EXERCISE DESCRIPTION
Find the lines below in which the string "this" occurs. Copy each one.
━━━━━━━━━━━━━━━━
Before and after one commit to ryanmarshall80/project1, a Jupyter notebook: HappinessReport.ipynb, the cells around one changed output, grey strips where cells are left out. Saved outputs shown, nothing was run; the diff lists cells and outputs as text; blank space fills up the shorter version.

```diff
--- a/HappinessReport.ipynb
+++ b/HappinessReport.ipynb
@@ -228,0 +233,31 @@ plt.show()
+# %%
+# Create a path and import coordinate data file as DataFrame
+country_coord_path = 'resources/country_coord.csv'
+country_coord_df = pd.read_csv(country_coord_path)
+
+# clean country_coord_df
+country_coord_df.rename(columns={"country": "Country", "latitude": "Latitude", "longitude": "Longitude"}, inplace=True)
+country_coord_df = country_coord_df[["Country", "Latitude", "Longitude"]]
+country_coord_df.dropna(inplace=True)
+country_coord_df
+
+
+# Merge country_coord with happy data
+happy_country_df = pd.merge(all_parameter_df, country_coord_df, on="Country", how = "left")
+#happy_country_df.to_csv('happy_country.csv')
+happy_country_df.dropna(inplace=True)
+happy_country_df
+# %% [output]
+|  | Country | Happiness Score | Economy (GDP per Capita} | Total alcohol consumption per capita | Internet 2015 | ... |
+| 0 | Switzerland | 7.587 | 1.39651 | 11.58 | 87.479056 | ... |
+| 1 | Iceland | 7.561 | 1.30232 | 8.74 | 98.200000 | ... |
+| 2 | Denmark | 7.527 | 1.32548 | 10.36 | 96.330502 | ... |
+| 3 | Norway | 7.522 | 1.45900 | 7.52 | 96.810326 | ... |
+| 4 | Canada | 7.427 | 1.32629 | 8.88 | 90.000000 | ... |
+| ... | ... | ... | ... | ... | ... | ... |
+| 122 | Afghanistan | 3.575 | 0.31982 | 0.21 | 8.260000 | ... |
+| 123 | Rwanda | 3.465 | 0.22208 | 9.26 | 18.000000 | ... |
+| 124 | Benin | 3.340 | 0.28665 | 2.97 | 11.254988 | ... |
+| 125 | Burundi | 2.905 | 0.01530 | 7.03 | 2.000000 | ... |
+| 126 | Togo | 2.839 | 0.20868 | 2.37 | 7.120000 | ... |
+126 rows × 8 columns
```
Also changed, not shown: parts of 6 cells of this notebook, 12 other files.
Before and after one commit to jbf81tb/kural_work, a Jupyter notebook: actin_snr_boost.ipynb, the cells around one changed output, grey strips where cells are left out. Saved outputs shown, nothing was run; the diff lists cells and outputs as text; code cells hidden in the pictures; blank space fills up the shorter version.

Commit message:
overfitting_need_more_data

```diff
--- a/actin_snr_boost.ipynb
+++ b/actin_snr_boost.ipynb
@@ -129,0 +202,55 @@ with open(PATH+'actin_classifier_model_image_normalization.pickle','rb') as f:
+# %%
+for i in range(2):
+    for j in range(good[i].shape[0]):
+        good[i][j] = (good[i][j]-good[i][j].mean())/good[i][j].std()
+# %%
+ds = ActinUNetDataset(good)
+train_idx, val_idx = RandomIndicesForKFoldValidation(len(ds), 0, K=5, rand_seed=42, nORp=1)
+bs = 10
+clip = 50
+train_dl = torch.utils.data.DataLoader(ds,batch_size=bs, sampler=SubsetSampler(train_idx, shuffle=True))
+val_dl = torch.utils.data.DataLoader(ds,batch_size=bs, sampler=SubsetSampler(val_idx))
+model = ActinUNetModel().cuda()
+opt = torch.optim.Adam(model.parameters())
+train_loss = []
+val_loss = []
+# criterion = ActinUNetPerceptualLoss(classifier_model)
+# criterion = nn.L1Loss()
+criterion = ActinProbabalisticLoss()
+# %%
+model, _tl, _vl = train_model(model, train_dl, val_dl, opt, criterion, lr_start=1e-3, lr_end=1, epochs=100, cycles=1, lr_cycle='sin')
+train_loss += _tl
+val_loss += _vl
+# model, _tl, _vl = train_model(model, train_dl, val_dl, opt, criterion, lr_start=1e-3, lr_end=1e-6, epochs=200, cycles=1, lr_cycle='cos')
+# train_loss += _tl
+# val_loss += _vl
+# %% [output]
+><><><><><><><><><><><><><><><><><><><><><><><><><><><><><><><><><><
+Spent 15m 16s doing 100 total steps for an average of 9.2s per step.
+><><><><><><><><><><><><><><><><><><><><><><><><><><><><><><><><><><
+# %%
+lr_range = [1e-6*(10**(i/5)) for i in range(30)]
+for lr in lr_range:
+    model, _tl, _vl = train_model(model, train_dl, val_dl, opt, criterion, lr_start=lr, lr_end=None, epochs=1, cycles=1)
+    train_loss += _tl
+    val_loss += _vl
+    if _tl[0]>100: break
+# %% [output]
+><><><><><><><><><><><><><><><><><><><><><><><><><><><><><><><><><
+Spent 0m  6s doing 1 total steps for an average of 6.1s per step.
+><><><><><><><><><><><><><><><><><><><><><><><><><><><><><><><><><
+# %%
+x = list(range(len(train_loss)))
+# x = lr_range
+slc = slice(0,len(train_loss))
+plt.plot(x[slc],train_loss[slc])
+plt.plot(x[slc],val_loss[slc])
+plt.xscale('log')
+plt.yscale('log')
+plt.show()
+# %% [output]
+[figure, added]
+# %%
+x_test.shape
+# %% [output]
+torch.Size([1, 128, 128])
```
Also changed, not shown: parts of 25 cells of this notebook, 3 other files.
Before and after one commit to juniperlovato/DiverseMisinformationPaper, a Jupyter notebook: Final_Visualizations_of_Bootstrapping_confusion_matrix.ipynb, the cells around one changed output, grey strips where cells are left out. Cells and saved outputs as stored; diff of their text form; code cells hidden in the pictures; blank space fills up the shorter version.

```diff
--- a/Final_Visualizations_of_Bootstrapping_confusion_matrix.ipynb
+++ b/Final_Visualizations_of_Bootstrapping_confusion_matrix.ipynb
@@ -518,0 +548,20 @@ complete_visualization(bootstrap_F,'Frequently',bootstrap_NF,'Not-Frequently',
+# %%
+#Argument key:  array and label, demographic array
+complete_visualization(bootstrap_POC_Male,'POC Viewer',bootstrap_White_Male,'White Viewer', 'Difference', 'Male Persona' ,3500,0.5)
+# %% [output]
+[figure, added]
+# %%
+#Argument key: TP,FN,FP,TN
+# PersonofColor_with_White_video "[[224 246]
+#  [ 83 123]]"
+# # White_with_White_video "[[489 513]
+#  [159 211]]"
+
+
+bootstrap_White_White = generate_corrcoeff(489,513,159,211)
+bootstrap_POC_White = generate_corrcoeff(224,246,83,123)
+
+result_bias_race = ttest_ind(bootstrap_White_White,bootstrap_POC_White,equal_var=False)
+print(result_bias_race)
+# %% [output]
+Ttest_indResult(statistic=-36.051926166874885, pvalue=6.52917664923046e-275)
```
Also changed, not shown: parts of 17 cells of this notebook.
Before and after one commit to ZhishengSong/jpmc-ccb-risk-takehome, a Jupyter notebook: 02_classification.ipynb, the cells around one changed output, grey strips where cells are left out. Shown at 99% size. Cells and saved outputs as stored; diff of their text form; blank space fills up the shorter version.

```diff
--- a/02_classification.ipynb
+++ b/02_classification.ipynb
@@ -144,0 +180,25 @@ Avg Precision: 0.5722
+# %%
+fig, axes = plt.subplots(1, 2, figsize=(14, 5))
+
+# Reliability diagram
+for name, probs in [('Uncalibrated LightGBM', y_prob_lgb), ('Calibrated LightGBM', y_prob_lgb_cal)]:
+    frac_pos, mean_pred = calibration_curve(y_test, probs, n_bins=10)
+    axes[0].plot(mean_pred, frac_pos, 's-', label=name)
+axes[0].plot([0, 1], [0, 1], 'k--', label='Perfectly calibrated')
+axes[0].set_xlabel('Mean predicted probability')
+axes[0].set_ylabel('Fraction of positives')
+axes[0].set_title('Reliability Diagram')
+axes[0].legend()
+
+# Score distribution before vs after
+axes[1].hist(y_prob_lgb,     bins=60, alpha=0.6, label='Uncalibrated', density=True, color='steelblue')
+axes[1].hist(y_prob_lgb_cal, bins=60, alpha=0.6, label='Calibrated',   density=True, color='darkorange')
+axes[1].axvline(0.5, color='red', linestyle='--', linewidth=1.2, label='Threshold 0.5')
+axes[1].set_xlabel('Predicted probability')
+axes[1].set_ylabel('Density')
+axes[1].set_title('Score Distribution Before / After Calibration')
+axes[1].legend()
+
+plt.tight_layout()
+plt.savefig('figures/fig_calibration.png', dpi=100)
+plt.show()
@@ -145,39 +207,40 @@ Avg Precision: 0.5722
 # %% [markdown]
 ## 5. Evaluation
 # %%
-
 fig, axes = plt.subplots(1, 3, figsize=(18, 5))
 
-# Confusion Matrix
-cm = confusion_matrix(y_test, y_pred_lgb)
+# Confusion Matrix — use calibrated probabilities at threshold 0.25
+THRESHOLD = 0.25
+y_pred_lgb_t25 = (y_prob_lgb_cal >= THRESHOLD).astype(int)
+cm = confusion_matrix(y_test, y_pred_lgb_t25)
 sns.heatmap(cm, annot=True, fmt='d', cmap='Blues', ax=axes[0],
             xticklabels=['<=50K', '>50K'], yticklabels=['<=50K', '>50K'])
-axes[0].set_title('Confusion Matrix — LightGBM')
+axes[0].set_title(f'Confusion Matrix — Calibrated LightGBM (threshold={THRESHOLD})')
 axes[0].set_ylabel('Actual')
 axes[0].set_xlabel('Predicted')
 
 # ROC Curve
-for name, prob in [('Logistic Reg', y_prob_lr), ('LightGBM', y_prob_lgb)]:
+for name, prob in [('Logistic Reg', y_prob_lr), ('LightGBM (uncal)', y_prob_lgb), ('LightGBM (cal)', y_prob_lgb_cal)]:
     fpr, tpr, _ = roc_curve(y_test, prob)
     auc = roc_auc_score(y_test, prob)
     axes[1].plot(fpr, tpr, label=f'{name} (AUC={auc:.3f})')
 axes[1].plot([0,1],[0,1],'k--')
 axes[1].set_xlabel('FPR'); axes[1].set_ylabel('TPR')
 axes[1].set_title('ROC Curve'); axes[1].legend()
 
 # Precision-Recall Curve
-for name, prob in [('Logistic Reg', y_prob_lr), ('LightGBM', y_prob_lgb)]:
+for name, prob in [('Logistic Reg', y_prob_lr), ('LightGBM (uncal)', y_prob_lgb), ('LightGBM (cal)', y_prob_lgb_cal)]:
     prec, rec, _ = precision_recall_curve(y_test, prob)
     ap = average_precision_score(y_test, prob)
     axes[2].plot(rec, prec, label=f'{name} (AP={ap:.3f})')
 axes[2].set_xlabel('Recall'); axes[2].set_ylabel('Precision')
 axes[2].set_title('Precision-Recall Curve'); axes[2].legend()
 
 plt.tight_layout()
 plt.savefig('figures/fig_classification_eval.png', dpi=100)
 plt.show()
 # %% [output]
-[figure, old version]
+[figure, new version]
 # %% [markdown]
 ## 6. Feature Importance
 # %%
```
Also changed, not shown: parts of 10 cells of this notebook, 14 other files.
━━━━━━━━━━━━━━━━
FINISHED EXERCISE
Also changed, not shown: parts of 6 cells of this notebook, 12 other files.
Also changed, not shown: parts of 25 cells of this notebook, 3 other files.
Also changed, not shown: parts of 17 cells of this notebook.
Also changed, not shown: parts of 10 cells of this notebook, 14 other files.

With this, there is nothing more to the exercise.